§ Task details
Pictures aside, return all of the records exactly as they stand.

§ Stored data
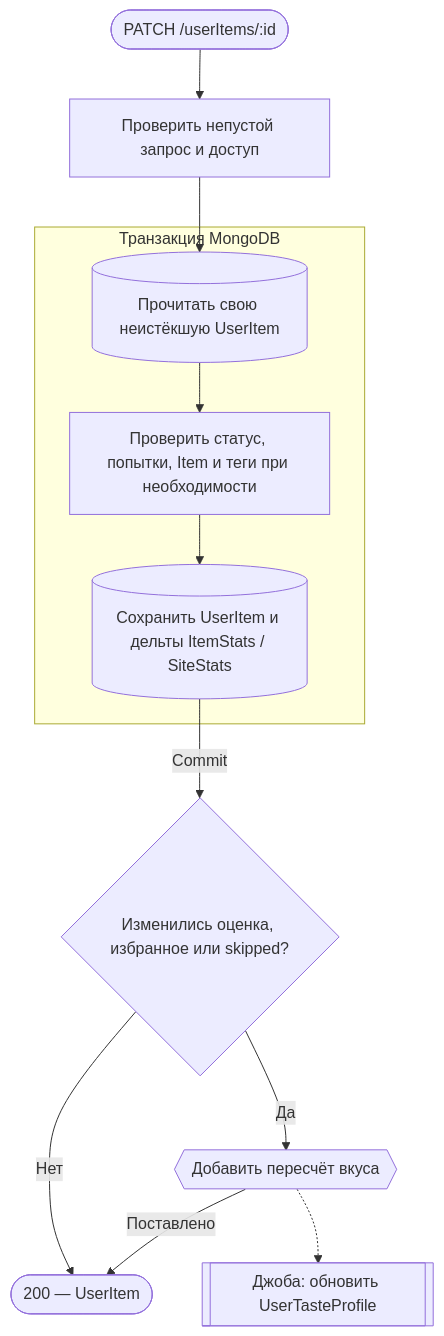
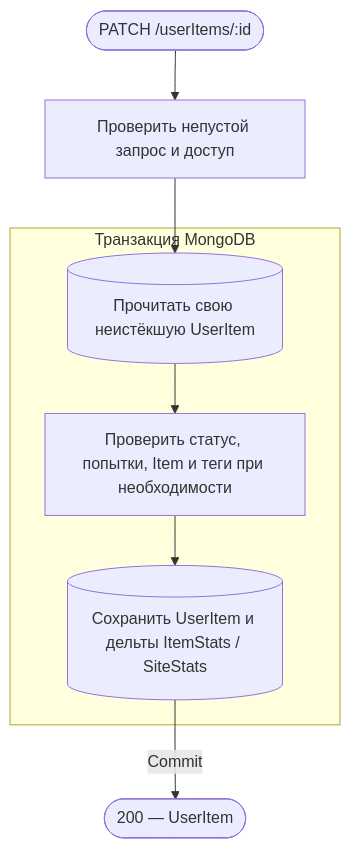
Before and after one commit to AmyGrooove/f95-tinder: the fifth of 8 diagrams in apps/api/docs/api/requestFlows/userItems.md, drawn with Mermaid. The commit also changed other lines of this file and 83 other files, not shown here.

````diff
--- a/apps/api/docs/api/requestFlows/userItems.md
+++ b/apps/api/docs/api/requestFlows/userItems.md
@@ -112,17 +106,13 @@
 ```mermaid
 flowchart TD
     accTitle: Изменение записи библиотеки
-    accDescr: Прочитать собственную UserItem и проверить изменения, сохранить запись и статистику одной транзакцией, при изменении вкусового сигнала поставить пересчёт после commit
+    accDescr: Прочитать собственную UserItem и проверить изменения, сохранить запись и статистику одной транзакцией
     A(["PATCH /userItems/:id"]):::http --> B["Проверить непустой запрос и доступ"]:::action
     subgraph TX["Транзакция MongoDB"]
         C[("Прочитать свою неистёкшую UserItem")]:::data
         C --> D["Проверить статус, попытки, Item и теги при необходимости"]:::action
         D --> E[("Сохранить UserItem и дельты ItemStats / SiteStats")]:::data
     end
     B --> C
-    E -->|Commit| F{"Изменились оценка, избранное или skipped?"}:::action
-    F -->|Да| Q{{"Добавить пересчёт вкуса"}}:::queue
-    F -->|Нет| R(["200 — UserItem"]):::http
-    Q -->|Поставлено| R
-    Q -.-> J[["Джоба: обновить UserTasteProfile"]]:::job
+    E -->|Commit| R(["200 — UserItem"]):::http
 ```
````
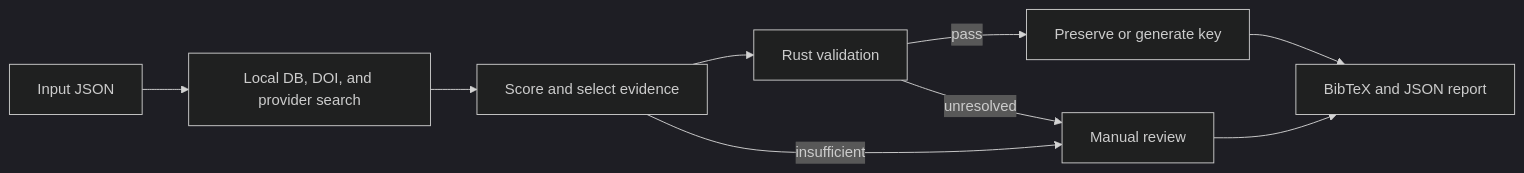
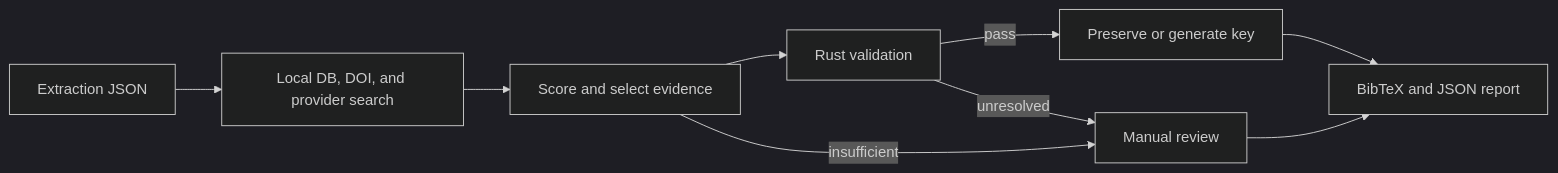
Before and after one commit to EhimeNLP/bibmgr: the diagram in pipeline/bibtex_reconstruction/README.md, drawn with Mermaid (dark theme). The commit also changed other lines of this file and 3 other files, not shown here.

````diff
--- a/pipeline/bibtex_reconstruction/README.md
+++ b/pipeline/bibtex_reconstruction/README.md
@@ -117,11 +142,11 @@
 ```mermaid
 flowchart LR
-    INPUT[Input JSON] --> SEARCH[Local DB, DOI, and provider search]
-    SEARCH --> SELECT[Score and select evidence]
-    SELECT --> VALIDATE[Rust validation]
-    SELECT -- insufficient --> REVIEW[Manual review]
-    VALIDATE -- pass --> KEY[Preserve or generate key]
-    VALIDATE -- unresolved --> REVIEW
-    KEY --> OUTPUT[BibTeX and JSON report]
+    INPUT["Extraction JSON"] --> SEARCH["Local DB, DOI, and provider search"]
+    SEARCH --> SELECT["Score and select evidence"]
+    SELECT --> VALIDATE["Rust validation"]
+    SELECT -- "insufficient" --> REVIEW["Manual review"]
+    VALIDATE -- "pass" --> KEY["Preserve or generate key"]
+    VALIDATE -- "unresolved" --> REVIEW
+    KEY --> OUTPUT["BibTeX and JSON report"]
     REVIEW --> OUTPUT
 ```
````
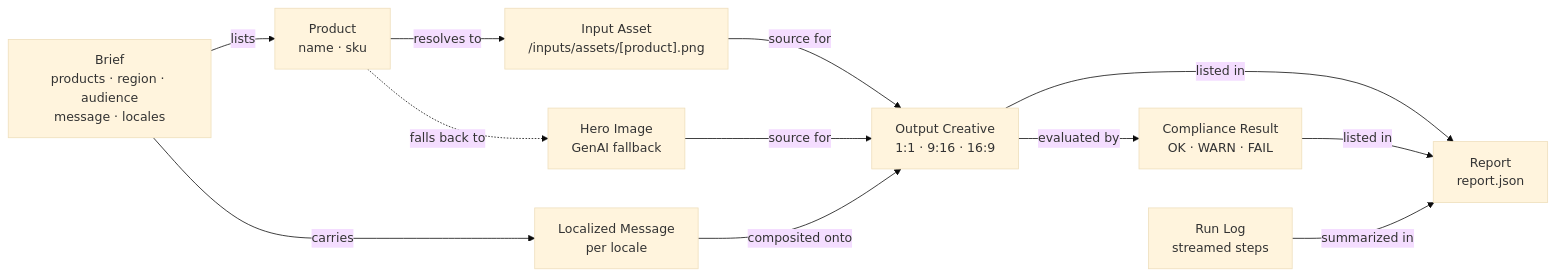
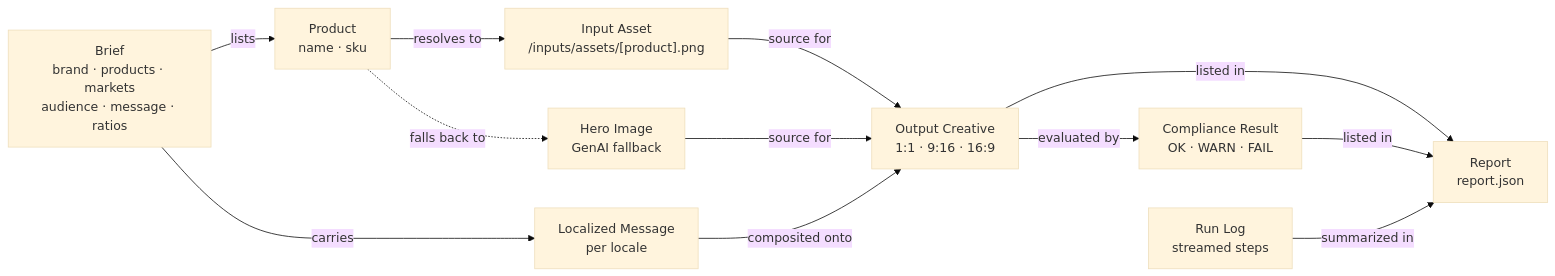
Before and after one commit to arndvs/cast: the first of 5 diagrams in docs/system-map.md, drawn with Mermaid (base theme). The commit also changed other lines of this file and 4 other files, not shown here.

First line of the commit message:
feat(docs): lock brief schema with brand field, ratio picker, markets typeahead

````diff
--- a/docs/system-map.md
+++ b/docs/system-map.md
@@ -13,24 +13,24 @@
 ```mermaid
 graph LR
-    Brief["Brief<br/>products · region · audience<br/>message · locales"]
+    Brief["Brief<br/>brand · products · markets<br/>audience · message · ratios"]
     Product["Product<br/>name · sku"]
     InputAsset["Input Asset<br/>/inputs/assets/[product].png"]
     HeroImage["Hero Image<br/>GenAI fallback"]
     Creative["Output Creative<br/>1:1 · 9:16 · 16:9"]
     Message["Localized Message<br/>per locale"]
     Compliance["Compliance Result<br/>OK · WARN · FAIL"]
     RunLog["Run Log<br/>streamed steps"]
     Report["Report<br/>report.json"]
 
     Brief -->|lists| Product
     Brief -->|carries| Message
     Product -->|resolves to| InputAsset
     Product -.->|falls back to| HeroImage
     InputAsset -->|source for| Creative
     HeroImage -->|source for| Creative
     Message -->|composited onto| Creative
     Creative -->|evaluated by| Compliance
     Creative -->|listed in| Report
     Compliance -->|listed in| Report
     RunLog -->|summarized in| Report
 ```
````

§ Task result
Before and after one commit to AmyGrooove/f95-tinder: the fifth of 8 diagrams in apps/api/docs/api/requestFlows/userItems.md, drawn with Mermaid. The commit also changed other lines of this file and 83 other files, not shown here.

````diff
--- a/apps/api/docs/api/requestFlows/userItems.md
+++ b/apps/api/docs/api/requestFlows/userItems.md
@@ -112,17 +106,13 @@
 ```mermaid
 flowchart TD
     accTitle: Изменение записи библиотеки
-    accDescr: Прочитать собственную UserItem и проверить изменения, сохранить запись и статистику одной транзакцией, при изменении вкусового сигнала поставить пересчёт после commit
+    accDescr: Прочитать собственную UserItem и проверить изменения, сохранить запись и статистику одной транзакцией
     A(["PATCH /userItems/:id"]):::http --> B["Проверить непустой запрос и доступ"]:::action
     subgraph TX["Транзакция MongoDB"]
         C[("Прочитать свою неистёкшую UserItem")]:::data
         C --> D["Проверить статус, попытки, Item и теги при необходимости"]:::action
         D --> E[("Сохранить UserItem и дельты ItemStats / SiteStats")]:::data
     end
     B --> C
-    E -->|Commit| F{"Изменились оценка, избранное или skipped?"}:::action
-    F -->|Да| Q{{"Добавить пересчёт вкуса"}}:::queue
-    F -->|Нет| R(["200 — UserItem"]):::http
-    Q -->|Поставлено| R
-    Q -.-> J[["Джоба: обновить UserTasteProfile"]]:::job
+    E -->|Commit| R(["200 — UserItem"]):::http
 ```
````
Before and after one commit to EhimeNLP/bibmgr: the diagram in pipeline/bibtex_reconstruction/README.md, drawn with Mermaid (dark theme). The commit also changed other lines of this file and 3 other files, not shown here.

````diff
--- a/pipeline/bibtex_reconstruction/README.md
+++ b/pipeline/bibtex_reconstruction/README.md
@@ -117,11 +142,11 @@
 ```mermaid
 flowchart LR
-    INPUT[Input JSON] --> SEARCH[Local DB, DOI, and provider search]
-    SEARCH --> SELECT[Score and select evidence]
-    SELECT --> VALIDATE[Rust validation]
-    SELECT -- insufficient --> REVIEW[Manual review]
-    VALIDATE -- pass --> KEY[Preserve or generate key]
-    VALIDATE -- unresolved --> REVIEW
-    KEY --> OUTPUT[BibTeX and JSON report]
+    INPUT["Extraction JSON"] --> SEARCH["Local DB, DOI, and provider search"]
+    SEARCH --> SELECT["Score and select evidence"]
+    SELECT --> VALIDATE["Rust validation"]
+    SELECT -- "insufficient" --> REVIEW["Manual review"]
+    VALIDATE -- "pass" --> KEY["Preserve or generate key"]
+    VALIDATE -- "unresolved" --> REVIEW
+    KEY --> OUTPUT["BibTeX and JSON report"]
     REVIEW --> OUTPUT
 ```
````
Before and after one commit to arndvs/cast: the first of 5 diagrams in docs/system-map.md, drawn with Mermaid (base theme). The commit also changed other lines of this file and 4 other files, not shown here.

First line of the commit message:
feat(docs): lock brief schema with brand field, ratio picker, markets typeahead

````diff
--- a/docs/system-map.md
+++ b/docs/system-map.md
@@ -13,24 +13,24 @@
 ```mermaid
 graph LR
-    Brief["Brief<br/>products · region · audience<br/>message · locales"]
+    Brief["Brief<br/>brand · products · markets<br/>audience · message · ratios"]
     Product["Product<br/>name · sku"]
     InputAsset["Input Asset<br/>/inputs/assets/[product].png"]
     HeroImage["Hero Image<br/>GenAI fallback"]
     Creative["Output Creative<br/>1:1 · 9:16 · 16:9"]
     Message["Localized Message<br/>per locale"]
     Compliance["Compliance Result<br/>OK · WARN · FAIL"]
     RunLog["Run Log<br/>streamed steps"]
     Report["Report<br/>report.json"]
 
     Brief -->|lists| Product
     Brief -->|carries| Message
     Product -->|resolves to| InputAsset
     Product -.->|falls back to| HeroImage
     InputAsset -->|source for| Creative
     HeroImage -->|source for| Creative
     Message -->|composited onto| Creative
     Creative -->|evaluated by| Compliance
     Creative -->|listed in| Report
     Compliance -->|listed in| Report
     RunLog -->|summarized in| Report
 ```
````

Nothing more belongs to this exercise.